═════ MATERIAL PROVIDED ═════

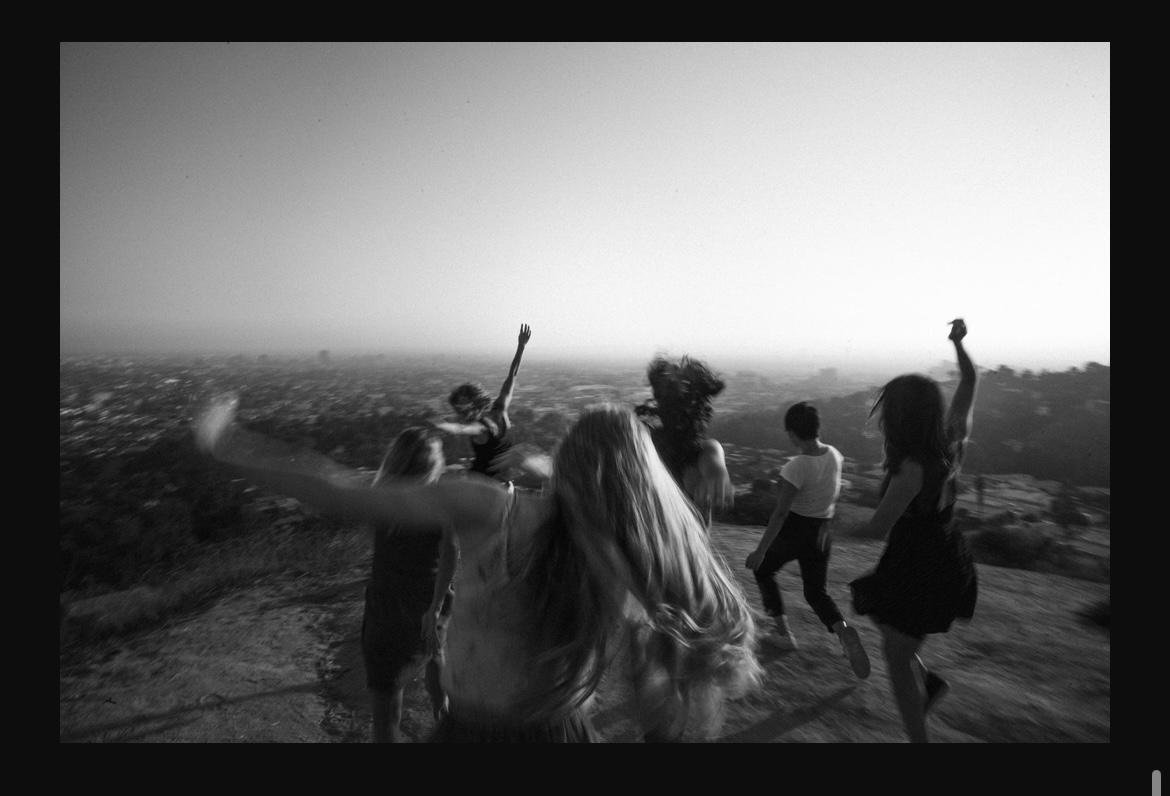
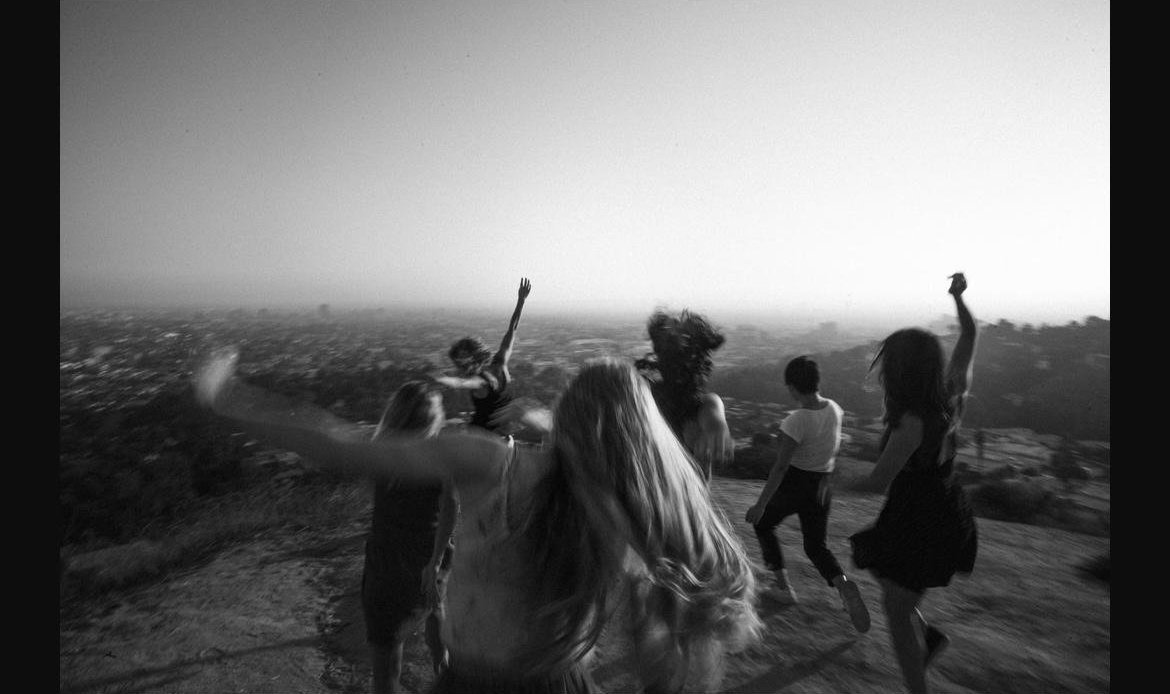
Retreat: crop black bars from Fire Island image; revert green claim bg
- retreat-group.jpg had 42px/54px black letterbox bars baked into the
  file; cropped out (1170x796 -> 1170x694). Image now cover-fills the
  module cleanly, no bars.
- Reverted the green s-claim background from 705b22c per F: green claim
  sitting directly on the green footer read as one continuous bleed.
  Claim back to transparent bg, standard label/CTA colors.
- Verified 1280: claim bg transparent, zero overflow.

diff --git a/style.css b/style.css
@@ -2493,8 +2493,5 @@ a > .label {
 .s-rdl--past .s-rdl__sub { color: var(--ink-dim); }
 
 /* ── Claim: green background matching footer ── */
-.s-claim { background: var(--accent); }
-.s-claim h2 { color: var(--bg) !important; }
-.s-claim .label { color: rgba(240,237,231,0.55); }
-.s-claim .pill-cta { background: var(--bg); border-color: var(--bg); color: var(--accent); }
-.s-claim .pill-cta:hover { background: transparent; border-color: var(--bg); color: var(--bg); }
+/* Claim green-background treatment (705b22c) reverted per F 2026-07-27:
+   green claim sitting directly on green footer read as one bleed. */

═════

TASK DESCRIPTION:
Pass over the images and copy the rest of the material above exactly.

SOLUTION FOR THIS EXERCISE:
Retreat: crop black bars from Fire Island image; revert green claim bg
- retreat-group.jpg had 42px/54px black letterbox bars baked into the
  file; cropped out (1170x796 -> 1170x694). Image now cover-fills the
  module cleanly, no bars.
- Reverted the green s-claim background from 705b22c per F: green claim
  sitting directly on the green footer read as one continuous bleed.
  Claim back to transparent bg, standard label/CTA colors.
- Verified 1280: claim bg transparent, zero overflow.

diff --git a/style.css b/style.css
@@ -2493,8 +2493,5 @@ a > .label {
 .s-rdl--past .s-rdl__sub { color: var(--ink-dim); }
 
 /* ── Claim: green background matching footer ── */
-.s-claim { background: var(--accent); }
-.s-claim h2 { color: var(--bg) !important; }
-.s-claim .label { color: rgba(240,237,231,0.55); }
-.s-claim .pill-cta { background: var(--bg); border-color: var(--bg); color: var(--accent); }
-.s-claim .pill-cta:hover { background: transparent; border-color: var(--bg); color: var(--bg); }
+/* Claim green-background treatment (705b22c) reverted per F 2026-07-27:
+   green claim sitting directly on green footer read as one bleed. */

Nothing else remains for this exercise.